He said the inclusion of the Liberation of Tamil Tigers Eelam (LTTE) in the list of terrorist groups was under the purview of the Home Minister, as stated in the laws of the country.
“For the record, besides Malaysia, other countries have also declared and maintained LTTE as a terror group in their list of terrorist groups.
“This includes India, Canada, the United States and the United Kingdom,” he said in a statement yesterday.
Muhyiddin was responding to Attorney General Tan Sri Tommy Thomas who had dropped 34 charges against 12 Malaysian men who were accused of being involved with the now defunct LTTE.
Muhyiddin said the government had gazetted LTTE as a terrorist organisation in November 2014, and based on latest information from the authorities, he had sufficient proof to maintain it in the list.
“This group is believed to have an ideology that can cause a threat to the safety of the public and the country.
“Therefore, it is the duty of the authorities to take action according to the law to contain the spread of any ideology and activity related to the group,” he said.
Muhyiddin said the listing of LTTE was made under Section 66B (1) of the Anti-Money Laundering, Anti-Terrorism Financing and Proceeds From Illegal Activities Act 2001.
“The listing of the entity is based on the latest intelligence from the authorities such as the police and other agencies,” he said.
Thomas announced the decision to drop the case against the 12 on Friday, saying that this was based on his constitutional discretionary powers after finding insufficient evidence that it would lead to a “no realistic prospect of conviction”.
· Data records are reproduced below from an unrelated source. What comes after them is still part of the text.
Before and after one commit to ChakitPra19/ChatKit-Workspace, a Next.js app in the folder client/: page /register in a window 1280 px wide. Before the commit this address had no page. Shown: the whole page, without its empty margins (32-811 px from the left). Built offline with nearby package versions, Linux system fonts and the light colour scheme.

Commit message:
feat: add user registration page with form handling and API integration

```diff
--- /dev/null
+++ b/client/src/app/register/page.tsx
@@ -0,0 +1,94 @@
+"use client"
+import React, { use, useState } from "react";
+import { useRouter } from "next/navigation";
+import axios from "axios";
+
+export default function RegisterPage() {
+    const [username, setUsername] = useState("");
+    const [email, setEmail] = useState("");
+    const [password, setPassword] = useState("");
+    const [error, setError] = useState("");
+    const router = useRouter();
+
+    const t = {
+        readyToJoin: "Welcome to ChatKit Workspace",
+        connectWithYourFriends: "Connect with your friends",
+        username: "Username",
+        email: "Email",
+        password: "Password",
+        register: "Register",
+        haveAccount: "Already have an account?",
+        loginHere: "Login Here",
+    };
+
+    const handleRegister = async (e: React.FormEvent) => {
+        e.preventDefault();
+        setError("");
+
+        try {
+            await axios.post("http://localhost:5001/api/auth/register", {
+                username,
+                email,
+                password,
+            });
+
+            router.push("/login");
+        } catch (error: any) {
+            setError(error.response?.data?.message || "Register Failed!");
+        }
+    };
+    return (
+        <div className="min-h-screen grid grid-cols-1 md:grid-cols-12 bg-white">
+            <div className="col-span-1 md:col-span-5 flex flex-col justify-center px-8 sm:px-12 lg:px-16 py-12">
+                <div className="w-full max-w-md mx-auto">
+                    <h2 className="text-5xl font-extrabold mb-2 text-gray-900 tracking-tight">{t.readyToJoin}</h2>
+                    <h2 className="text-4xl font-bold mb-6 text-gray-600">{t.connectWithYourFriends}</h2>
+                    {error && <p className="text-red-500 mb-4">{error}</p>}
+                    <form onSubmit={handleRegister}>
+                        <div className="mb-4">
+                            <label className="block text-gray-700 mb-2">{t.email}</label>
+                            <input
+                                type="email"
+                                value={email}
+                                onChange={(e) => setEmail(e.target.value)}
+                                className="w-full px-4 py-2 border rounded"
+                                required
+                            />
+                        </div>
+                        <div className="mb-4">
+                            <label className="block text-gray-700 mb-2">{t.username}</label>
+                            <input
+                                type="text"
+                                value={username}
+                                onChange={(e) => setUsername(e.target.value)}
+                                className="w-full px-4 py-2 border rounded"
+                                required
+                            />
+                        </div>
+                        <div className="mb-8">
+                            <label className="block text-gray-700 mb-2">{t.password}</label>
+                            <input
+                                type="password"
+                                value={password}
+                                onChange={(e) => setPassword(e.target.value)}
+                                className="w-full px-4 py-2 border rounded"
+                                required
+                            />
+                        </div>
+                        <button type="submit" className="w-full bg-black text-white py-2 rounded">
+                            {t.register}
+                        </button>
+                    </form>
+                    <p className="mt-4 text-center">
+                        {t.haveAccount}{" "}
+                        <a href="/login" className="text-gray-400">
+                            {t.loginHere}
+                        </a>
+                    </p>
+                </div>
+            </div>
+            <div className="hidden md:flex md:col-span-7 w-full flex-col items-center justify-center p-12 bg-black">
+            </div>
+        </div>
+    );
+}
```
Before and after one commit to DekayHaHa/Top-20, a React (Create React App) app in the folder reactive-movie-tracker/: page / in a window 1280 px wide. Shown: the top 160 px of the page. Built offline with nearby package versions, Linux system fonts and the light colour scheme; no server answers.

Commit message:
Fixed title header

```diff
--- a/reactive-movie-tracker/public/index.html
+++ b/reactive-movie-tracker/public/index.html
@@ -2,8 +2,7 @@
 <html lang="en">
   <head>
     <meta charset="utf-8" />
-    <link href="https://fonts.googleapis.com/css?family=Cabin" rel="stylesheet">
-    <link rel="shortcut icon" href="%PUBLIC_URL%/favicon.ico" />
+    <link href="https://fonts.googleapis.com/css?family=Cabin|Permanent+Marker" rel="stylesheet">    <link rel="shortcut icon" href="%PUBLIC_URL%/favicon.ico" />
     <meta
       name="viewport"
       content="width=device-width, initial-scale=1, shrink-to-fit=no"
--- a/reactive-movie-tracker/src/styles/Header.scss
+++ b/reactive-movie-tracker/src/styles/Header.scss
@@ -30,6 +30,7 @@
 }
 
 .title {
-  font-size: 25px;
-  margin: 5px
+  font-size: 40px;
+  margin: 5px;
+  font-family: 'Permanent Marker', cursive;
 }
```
The 12, including two DAP state assemblymen – Melaka state exco member G. Saminathan and Negri Sembilan assemblyman P. Gunasekaran, were detained under Sosma and charged under Section 130 of the Penal Code for allegedly supporting terrorism and having links to LTTE.
They were detained by the Counter Terrorism Division on Oct 10 and 12, 2019 in various parts of the country.